Hollywood loves to stereotype people with mental illnesses as being merely quirky, or easy to cure if you just give 'em a lot of the right kind of love. The Soloist aims for a more realistic portrayal, and even tries to build awareness about the problems of homeless people in America. Unfortunately, the overall film isn't compelling, and the plot falls into the easy traps of traditional melodrama.
Steve Lopez's nonfiction book was adapted by Susannah Grant (Erin Brockovich, Catch and Release). Lopez (Robert Downey Jr.) is always on the hunt for more material to fill his LA Times column space, even cannibalizing his own cycling accident to tell a good story. When he encounters Nathaniel Ayers (Jamie Foxx) playing violin by a statue of Beethoven, and learns that this homeless man once attended Juilliard, he figures he's hit the columnist jackpot. Little by little he starts to try to "fix" Nathaniel -- finding him a cello and a safe place to play, taking him to symphony rehearsals -- but it's not all that easy. And naturally, Steve's life starts to change too, and he's not sure how to handle it. span style="font-style: italic;">The movie doesn't leave us with easy answers or a pat ending. It tries hard to show us characters and situations that can't be wrapped up nicely as the triumph of the human spirit. The movie reminded me at times of Reign Over Me (my review), but without the "blame it on 9/11" target. There's no single reason why Nathaniel is the way he is, as the movie shows us in a series of flashbacks.The movie also tries to show us Nathaniel's point of view during times when he's struggling with his illness or conversely, becoming absorbed in the music he loves. While interesting, the changes in point of view from Steve to Nathaniel, back and forth, diffuse the focus of the film.
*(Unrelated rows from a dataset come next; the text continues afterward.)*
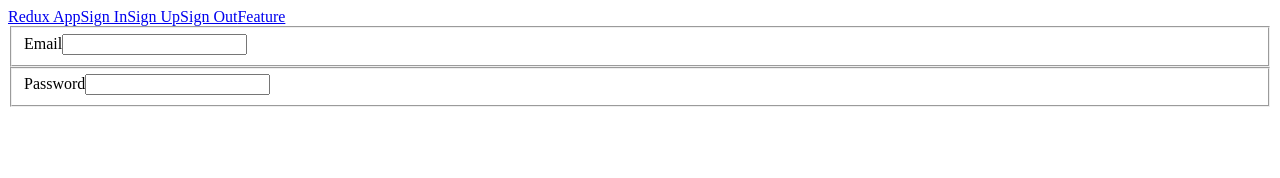
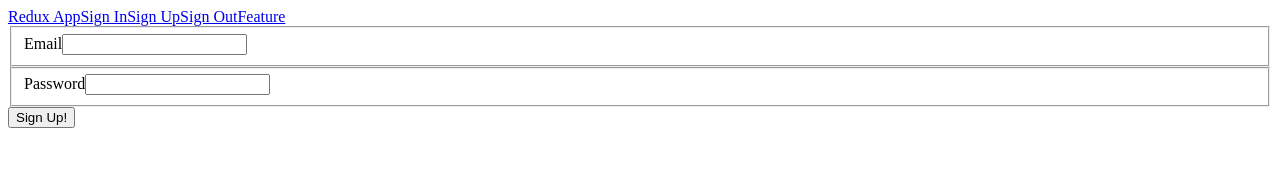
Before and after one commit to aelise17264/client, a React (Create React App) app: page /signup in a window 1280 px wide. Shown: the top 178 px of the page. Built offline with nearby package versions, Linux system fonts and the light colour scheme.

Commit message:
created submit cb inside signup form

```diff
--- a/src/components/auth/Signup.js
+++ b/src/components/auth/Signup.js
@@ -2,9 +2,15 @@
 import {reduxForm, Fiels, Field} from 'redux-form';
 
 class Signup extends Component{
+
+    onSubmit = (formProps) => {
+
+    }
+
     render(){
+        const {handleSubmit} = this.props;
         return(
-            <form>
+            <form onSubmit={handleSubmit(this.onSubmit)}>
                 <fieldset>
                     <label>Email</label>
                     <Field
@@ -25,6 +31,7 @@
 
                     />
                 </fieldset>
+                <button>Sign Up!</button>
             </form>
         )
     }
```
The Soloist has no continuous subplot, only minor snippets of story that never quite gel. The movie opens with shots of newspapers being printed and delivered, and there's a lot of talk about layoffs and how Young People Don't Read Papers Anymore ... but this storyline vanishes once Steve gets involved in Nathaniel's life. A running storyline about the raccoons in Steve's yard seems to pay off only in gross humor -- unless it's meant to parallel the way people think about the homeless, in which case it's too goofy a comparison to work. I have to wonder if earlier cuts of the film were longer and some subplots were cut -- blink and you might miss Stephen Root entirely -- but what's left doesn't complement the main plot, it's just distracting.
I love Robert Downey Jr. in just about anything, but his character is too similar to other roles he's played, and it feels like I'm watching Downey, not a reporter/columnist. Jamie Foxx, on the other hand, is so subsumed in his character that he's barely recognizable at times, especially with his odd costumes and Beethoven-like haircut. The difficulty is that their friendship doesn't quite feel believable -- there's no chemistry between the two actors. I know that's normally the kind of phrase reserved for romantic comedies, but you need to feel some kind of spark of connection for any friendship, and Downey and Foxx's scenes together often fell flat.
The Soloist was directed by Joe Wright, who previously brought us Atonement and that anemic Keira Knightley-starring version of Pride and Prejudice. And maybe the reason why I didn't like Pride and Prejudice ties into my indifferent feelings overall about The Soloist -- I felt like Wright sucked all the liveliness out of Austen's lighthearted novel and left us a romance with a surprising amount of angst. The characters in The Soloist all seem to lead difficult and unhappy lives, and the changes throughout the film just make them differently unhappy. Catherine Keener adds a sparky humor to the supporting ex-wife role, but even her editor seems weighed down with the burdens of the world.
The Soloist obviously wants to avoid the usual "triumph of the human spirit" or "love conquers all" plots, but still ends up following a familiar path with the two characters who each help one another. The homeless characters in the film are portrayed respectfully and with care, and the scenes that take place around the homeless shelter are often moving. But the strange relationship between the two main characters should be the centerpiece of the film, and it never manages to draw us in and make us care about what happens.The feeling that the characters get as they listen, enraptured, to the music from so many different types of musicians isn't something that transfers to us as we watch the film.